You slept and you wiggled

You played and you cried

We flew through the air

Mom and dad at your side


Dear beautiful daughter

So lovely and sweet

Your long journey home

Is almost complete


The airport was crowded

But we made our way through

To greet other people

Who have waited for you


Aunts, uncles and cousins

More family and friends

Grandma and grandpa

Their love never ends


Asleep in your bed

With a kiss on your face

Your safely at home

In your own special place


Dear beautiful daughter

So bright and so clever

May you life be happy

For now and forever


Chef Lee Anne Wong Inspires Mei Girls to become Top Chefs in their Own Kitchen

Filed under: Interviews — jlnburstein @ 2:59 pm

By Jennifer Burstein

Published in Mei Magazine, Winter 2009

Chef Lee Anne Wong started working in restaurants when she was 15-years-old.  She tried a career in fashion but decided it wasn’t right for her.  She became a student at the French Culinary Institute to become a chef.  She graduated in 2000.

Later Lee Anne became a constestant on the television show, Top Chef.  Now she works as a Supervising Culinary Producer for Top Chef.  She gets to plan the challenges for the contestants, shop for all the delicious food, and set up the food for the cameras.  Part of her job includes keeping the Top Chef Kitchen neat and orderly.  This means that even as a chef she still has to wash dishes!
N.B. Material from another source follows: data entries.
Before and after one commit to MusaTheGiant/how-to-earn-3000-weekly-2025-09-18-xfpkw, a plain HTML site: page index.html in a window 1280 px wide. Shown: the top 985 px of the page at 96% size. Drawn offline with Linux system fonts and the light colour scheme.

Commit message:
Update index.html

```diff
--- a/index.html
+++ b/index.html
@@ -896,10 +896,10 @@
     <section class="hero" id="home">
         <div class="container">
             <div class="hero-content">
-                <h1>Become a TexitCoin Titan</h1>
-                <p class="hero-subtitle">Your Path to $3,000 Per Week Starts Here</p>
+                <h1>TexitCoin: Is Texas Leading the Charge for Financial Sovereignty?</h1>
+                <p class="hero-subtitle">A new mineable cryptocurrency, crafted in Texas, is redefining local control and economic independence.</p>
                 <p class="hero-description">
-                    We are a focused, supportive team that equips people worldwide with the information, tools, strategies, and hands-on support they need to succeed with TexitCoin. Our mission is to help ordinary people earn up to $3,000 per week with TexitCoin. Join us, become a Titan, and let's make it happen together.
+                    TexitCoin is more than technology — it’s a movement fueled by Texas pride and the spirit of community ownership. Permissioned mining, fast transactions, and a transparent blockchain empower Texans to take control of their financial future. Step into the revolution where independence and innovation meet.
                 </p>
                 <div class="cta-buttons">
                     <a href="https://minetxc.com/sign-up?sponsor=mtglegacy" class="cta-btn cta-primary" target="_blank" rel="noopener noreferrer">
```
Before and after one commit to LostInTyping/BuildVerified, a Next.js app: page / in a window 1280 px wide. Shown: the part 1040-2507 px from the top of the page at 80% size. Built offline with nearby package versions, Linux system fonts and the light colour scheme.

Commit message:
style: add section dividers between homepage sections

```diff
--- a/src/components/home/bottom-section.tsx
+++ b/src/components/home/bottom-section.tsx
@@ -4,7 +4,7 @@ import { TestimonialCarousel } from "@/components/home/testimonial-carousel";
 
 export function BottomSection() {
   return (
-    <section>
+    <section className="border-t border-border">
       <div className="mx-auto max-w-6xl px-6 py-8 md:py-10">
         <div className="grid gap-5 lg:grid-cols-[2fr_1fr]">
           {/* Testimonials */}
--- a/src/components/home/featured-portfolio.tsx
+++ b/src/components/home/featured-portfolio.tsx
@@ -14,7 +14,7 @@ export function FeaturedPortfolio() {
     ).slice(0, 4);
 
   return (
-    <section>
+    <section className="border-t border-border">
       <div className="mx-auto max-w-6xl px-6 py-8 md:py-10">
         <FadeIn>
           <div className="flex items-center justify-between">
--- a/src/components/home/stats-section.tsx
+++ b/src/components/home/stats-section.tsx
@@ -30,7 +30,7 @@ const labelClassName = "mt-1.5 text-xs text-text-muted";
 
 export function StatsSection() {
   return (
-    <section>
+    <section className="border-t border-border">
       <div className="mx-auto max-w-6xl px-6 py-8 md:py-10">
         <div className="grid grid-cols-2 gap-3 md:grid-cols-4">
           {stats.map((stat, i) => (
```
When she is not working on television she is an Executive Chef for the French Culinary Institute.  She is also working on a book.

Her advice to future chefs is “Be a sponge.  Take every opportunity you have to understand more about food, whether it’s a greasy slice of pizza you’re eating or some weird, unidentifiable creature from the sea.”

Lee Anne was generous enough to share her recipe for banana pancakes with the readers of Mei Magazine.  Remember to get your parents help when working in the kitchen.  Enjoy!


Flossie Wong-Staal, Ph.D.- A scientific explorer discovering how viruses work!

Filed under: Interviews — jlnburstein @ 5:09 am

by Jennifer Burstein

Published in Mei Magazine, Summer 2009

We learn from the time we are very young to stay away from germs.  We wash our hands, don’t share our food and cover our mouths when we sneeze.  When we do these things we prevent these invisible enemies from invading our bodies and making us ill.  These tiny germs are living things called bacteria or viruses.

Flossie Wong-Staal studies viruses to find ways for doctors to help their patients who are ill.  Also, she attempts to discover ways to stop the viruses before they hurt people.

Flossie Wong-Staal was born in China during 1947.  Her family moved to Hong Kong in 1952.  Hong Kong was part of England.   Her teacher recommended she have an English name.  Her father named her Flossie after reading about typhoon Flossie in the newspaper.

After finishing high school, Flossie moved to the United States.  She attended UCLA in southern California.  After years of studying she received her doctoral degree in molecular biology.

In 1985, Dr. Wong-Staal was leading a group of scientists.  She discovered how to duplicate the human immunodeficiency virus.  This was a major discovery.  Learning how to duplicate a virus allows researchers to better understand how it works.  With this understanding scientists can develop methods to fight the virus.  She continues this work today at the University of California, San Diego.

Major discoveries [are] few and far between…small incremental steps are taken on a daily basis,” according to Dr. Wong-Staal.  However, she went on to state, “There is nothing like enjoying what you do at work.  Doing research and making discoveries that can improve human life and conditions is a very rewarding career.”